Ottawa's 'draconian' Airbnb rules will hurt students, landlord says
An Ottawa landlord says the city's proposed short-term rental rules will inadvertently force students into signing longer, less affordable leases.
A city report published Wednesday recommends restricting short-term rentals such as Airbnb to primary residences, limiting hosts to listing a single property and effectively banning the rental of investment properties.
George Mota, a policy consultant and landlord, said he was planning to rent out part of a duplex he owns in the city's Meadowlands neighbourhood to students on eight-month leases, matching the school term.
But Mota said the proposed rules would force him into a corner when it comes to finding renters for the other four months.
"If I don't have a backup plan to offer short-term rentals to fill those gaps in a shorter lease, unfortunately students are going to be stuck with a 12-month lease," he said. "They're going to be paying for the summer months when they're not using the apartment."
Mota believes the proposed changes are not only "draconian," but won't achieve the desired goal.
"I don't think you're going to see ... a very significant improvement in flipping from short-term rental to long-term rental as a result of these proposals," he said.
He does support the idea of a special enforcement unit to crack down on problem properties, including so-called party houses.
According to the city, short-term rentals like Airbnb actually contribute to rising rental rates by reducing overall vacancy. The report projects short-term rentals could account for 1.85 per cent of the city's rental stock by 2031, and that could result in annual rent increases of five per cent.
In recent years, rents have been going up by about three per cent.
Coun. Mathieu Fleury said he doesn't think it should be up to the city to accommodate property owners' business plans, whether they concern student housing or not.
"I don't know that that's the city's responsibility.

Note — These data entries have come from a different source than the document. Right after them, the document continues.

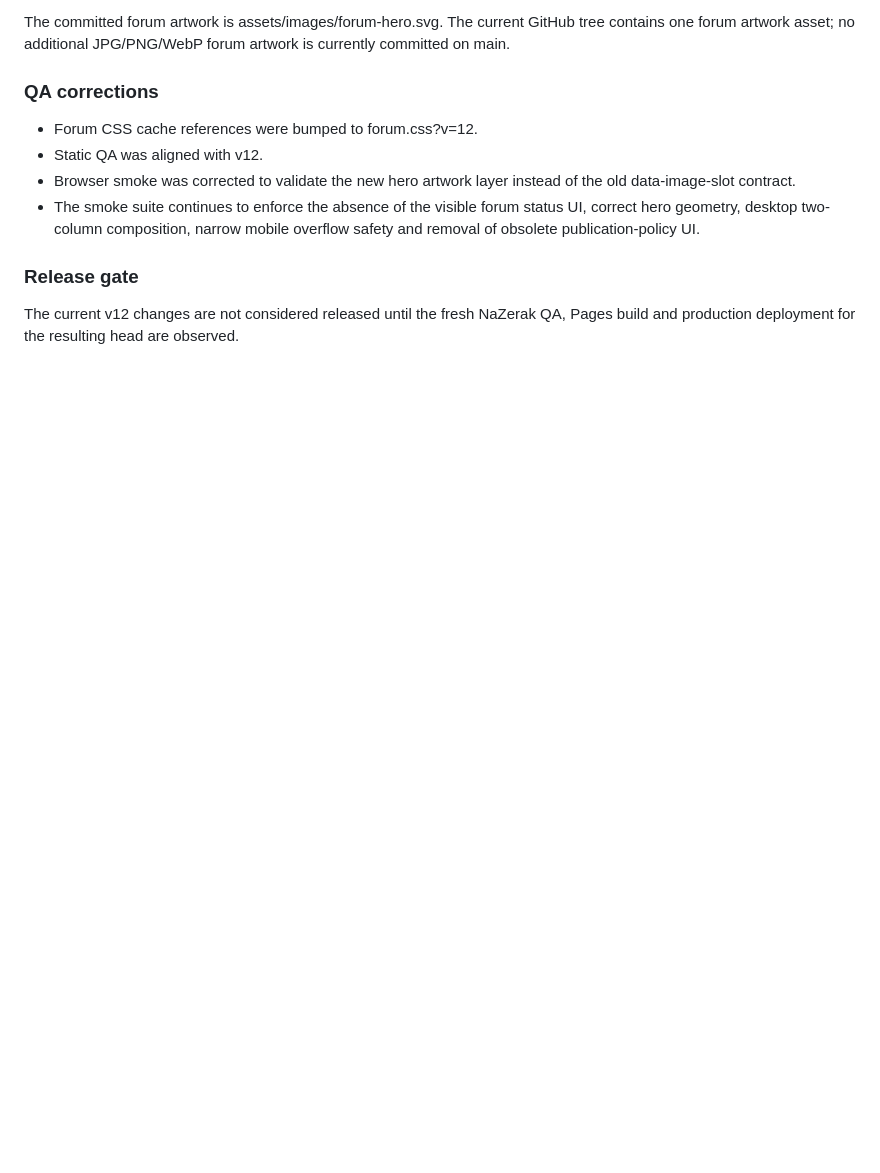
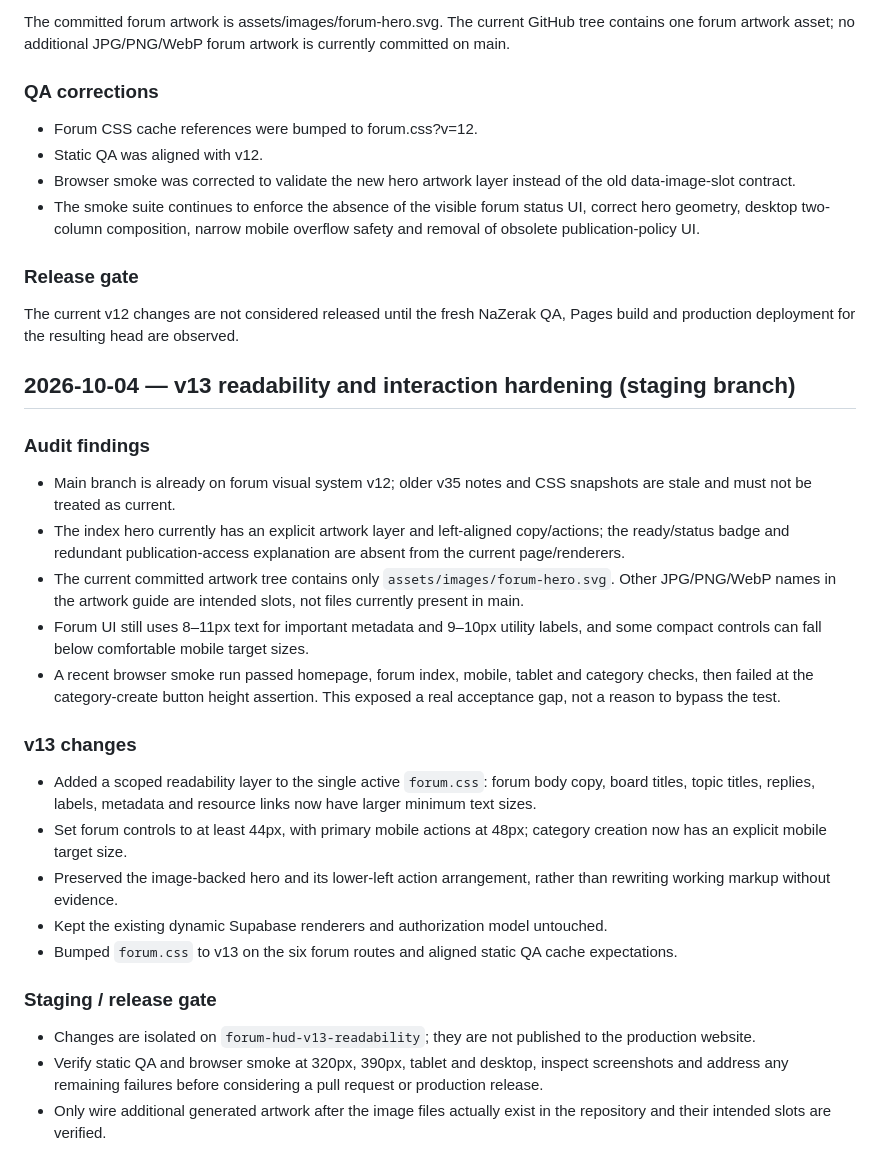
Before and after one commit to waslnison22-sudo/NazerakSites, a Markdown page: docs/development-log.md, the part around the change. Drawn GitHub-style; blank space fills up the shorter version.

Commit message:
Record v13 forum audit and QA findings

```diff
--- a/docs/development-log.md
+++ b/docs/development-log.md
@@ -660,3 +660,24 @@ The committed forum artwork is assets/images/forum-hero.svg. The current GitHub
 
 ### Release gate
 The current v12 changes are not considered released until the fresh NaZerak QA, Pages build and production deployment for the resulting head are observed.
+
+## 2026-10-04 — v13 readability and interaction hardening (staging branch)
+
+### Audit findings
+- Main branch is already on forum visual system v12; older v35 notes and CSS snapshots are stale and must not be treated as current.
+- The index hero currently has an explicit artwork layer and left-aligned copy/actions; the ready/status badge and redundant publication-access explanation are absent from the current page/renderers.
+- The current committed artwork tree contains only `assets/images/forum-hero.svg`. Other JPG/PNG/WebP names in the artwork guide are intended slots, not files currently present in main.
+- Forum UI still uses 8–11px text for important metadata and 9–10px utility labels, and some compact controls can fall below comfortable mobile target sizes.
+- A recent browser smoke run passed homepage, forum index, mobile, tablet and category checks, then failed at the category-create button height assertion. This exposed a real acceptance gap, not a reason to bypass the test.
+
+### v13 changes
+- Added a scoped readability layer to the single active `forum.css`: forum body copy, board titles, topic titles, replies, labels, metadata and resource links now have larger minimum text sizes.
+- Set forum controls to at least 44px, with primary mobile actions at 48px; category creation now has an explicit mobile target size.
+- Preserved the image-backed hero and its lower-left action arrangement, rather than rewriting working markup without evidence.
+- Kept the existing dynamic Supabase renderers and authorization model untouched.
+- Bumped `forum.css` to v13 on the six forum routes and aligned static QA cache expectations.
+
+### Staging / release gate
+- Changes are isolated on `forum-hud-v13-readability`; they are not published to the production website.
+- Verify static QA and browser smoke at 320px, 390px, tablet and desktop, inspect screenshots and address any remaining failures before considering a pull request or production release.
+- Only wire additional generated artwork after the image files actually exist in the repository and their intended slots are verified.
```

For us, we want to see long-term rental vacancies, long-term rental units being back into the market," Fleury said.